Evaluation is a critical process that involves reading through thousands of student applications submitted by secondary school students from all over the world (including the U.S.) to participate in highly competitive exchange programs in both the U.S. and abroad. These programs include: the American Serbia and Montenegro Youth Leadership Exchange (A-SMYLE), Future Leaders Exchange (FLEX) Program, National Security Language Initiative for Youth (NSLI-Y), the Kennedy-Lugar Youth Exchange and Study (YES) Program, the Youth Leadership Program (YLP) with Azerbaijan and the Youth Leadership Program (YLP) with Belarus.
American Councils spoke with Ms. Day to hear more of her story.
There are a number of international education organizations in DC. What compelled you to volunteer with American Councils?
“My friend Helga told me about this opportunity and I thought that this is exactly what I believe in. I am a strong proponent of studying abroad and learning foreign languages. When I was a teenager, I made pen pals from all over the world and it really opened up the world to me. In the 1950s, we didn’t have the kind of international access that we do now. I thought that by volunteering, I could contribute to making this possible for young adults throughout the world. This is what truly motivated me.”
In your opinion, how can overseas language immersion and study abroad experiences reduce the language and cultural barriers throughout the world?
“International education and academic exchange programs are more important than ever because of the increasing interaction between countries. I believe that the lack of exposure to foreign countries breeds a lot of the prejudice we have in the world, and that a lot of wars arise because of a lack of knowledge and understanding of other cultures.”

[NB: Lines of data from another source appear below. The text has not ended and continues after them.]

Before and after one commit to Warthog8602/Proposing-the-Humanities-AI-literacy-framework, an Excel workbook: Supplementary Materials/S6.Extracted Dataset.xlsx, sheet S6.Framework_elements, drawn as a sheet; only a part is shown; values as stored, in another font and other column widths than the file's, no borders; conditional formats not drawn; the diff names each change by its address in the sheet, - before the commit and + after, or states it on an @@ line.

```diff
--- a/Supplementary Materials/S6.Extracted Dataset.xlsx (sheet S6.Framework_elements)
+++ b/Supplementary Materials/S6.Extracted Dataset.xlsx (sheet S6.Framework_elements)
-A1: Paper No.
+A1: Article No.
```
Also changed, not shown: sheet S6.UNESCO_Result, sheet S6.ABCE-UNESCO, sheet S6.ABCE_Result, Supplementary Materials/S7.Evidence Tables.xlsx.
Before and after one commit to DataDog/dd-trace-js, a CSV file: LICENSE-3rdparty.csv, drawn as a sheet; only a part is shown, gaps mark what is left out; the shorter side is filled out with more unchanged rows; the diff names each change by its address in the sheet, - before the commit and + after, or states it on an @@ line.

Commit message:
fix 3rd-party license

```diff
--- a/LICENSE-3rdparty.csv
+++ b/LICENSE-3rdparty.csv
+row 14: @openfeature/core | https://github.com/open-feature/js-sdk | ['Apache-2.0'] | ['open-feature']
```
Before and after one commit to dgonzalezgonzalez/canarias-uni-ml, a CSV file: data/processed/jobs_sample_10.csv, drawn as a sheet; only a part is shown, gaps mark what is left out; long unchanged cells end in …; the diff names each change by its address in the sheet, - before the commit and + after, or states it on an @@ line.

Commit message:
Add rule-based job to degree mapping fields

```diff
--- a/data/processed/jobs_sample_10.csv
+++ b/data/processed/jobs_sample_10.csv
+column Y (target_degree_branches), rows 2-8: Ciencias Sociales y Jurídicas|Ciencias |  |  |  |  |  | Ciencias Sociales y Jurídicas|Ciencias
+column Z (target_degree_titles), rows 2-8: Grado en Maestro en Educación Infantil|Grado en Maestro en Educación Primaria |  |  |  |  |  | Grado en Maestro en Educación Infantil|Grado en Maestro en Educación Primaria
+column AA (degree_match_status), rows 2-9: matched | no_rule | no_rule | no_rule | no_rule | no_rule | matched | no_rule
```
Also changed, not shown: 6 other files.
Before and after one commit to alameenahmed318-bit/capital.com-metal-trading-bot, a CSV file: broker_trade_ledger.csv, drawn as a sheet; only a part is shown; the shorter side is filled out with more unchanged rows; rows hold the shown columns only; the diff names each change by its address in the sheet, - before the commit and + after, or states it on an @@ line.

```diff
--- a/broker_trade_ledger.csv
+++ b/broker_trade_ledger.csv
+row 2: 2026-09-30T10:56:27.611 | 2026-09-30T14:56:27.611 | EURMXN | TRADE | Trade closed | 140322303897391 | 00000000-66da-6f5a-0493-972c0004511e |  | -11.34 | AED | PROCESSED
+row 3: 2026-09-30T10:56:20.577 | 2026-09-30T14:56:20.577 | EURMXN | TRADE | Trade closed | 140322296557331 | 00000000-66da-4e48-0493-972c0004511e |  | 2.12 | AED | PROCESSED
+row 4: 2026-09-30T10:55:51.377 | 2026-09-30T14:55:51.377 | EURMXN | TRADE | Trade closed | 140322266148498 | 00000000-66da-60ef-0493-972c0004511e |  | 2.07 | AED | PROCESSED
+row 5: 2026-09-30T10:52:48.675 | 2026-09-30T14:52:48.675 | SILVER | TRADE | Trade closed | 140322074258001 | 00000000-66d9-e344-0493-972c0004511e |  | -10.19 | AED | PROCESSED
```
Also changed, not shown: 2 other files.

As you read applications from an extremely diverse pool of student, what characteristics are most notable to you?
“One of the common denominators of the strongest applicants is “sense of self”. When a person has a strong sense of self and confidence in themselves, everything else flows from that. The person is more outgoing, takes the first step in meeting people, and is generally a good problem solver.”
Many experts believe that developing proficiency in a second language is increasingly important for today’s competitive job market. Do you agree? Why?
“I feel very strongly about learning foreign languages because it enables us to get a better understanding of peoples and cultures. German is my native language, I studied French and English in school, later in the Foreign Service I studied Polish, and then I spent a month in Mexico learning Spanish through total immersion. I am delighted that so many of the applicants study three or four foreign languages, because it is exactly what I did when I was their age.”
What do you enjoy most about volunteering with American Councils?
“I enjoy hearing about these applicants’ hopes, dreams, and motivations. It is exciting when I get the chance to meet alumni, because I like hearing them talk about what became possible for them during their time in the U.S. I feel a great deal of satisfaction for having brought that about.”
If you could study abroad anywhere in the world right now, where would you go and why?
“I’ve always been very fond of Mexico and the native culture of Mexicans, so I would probably go back there to study.”
Ms. Day has thoroughly enjoyed her volunteer experience with American Councils, and encourages everyone to take advantage of volunteer opportunities that support their passion whenever possible.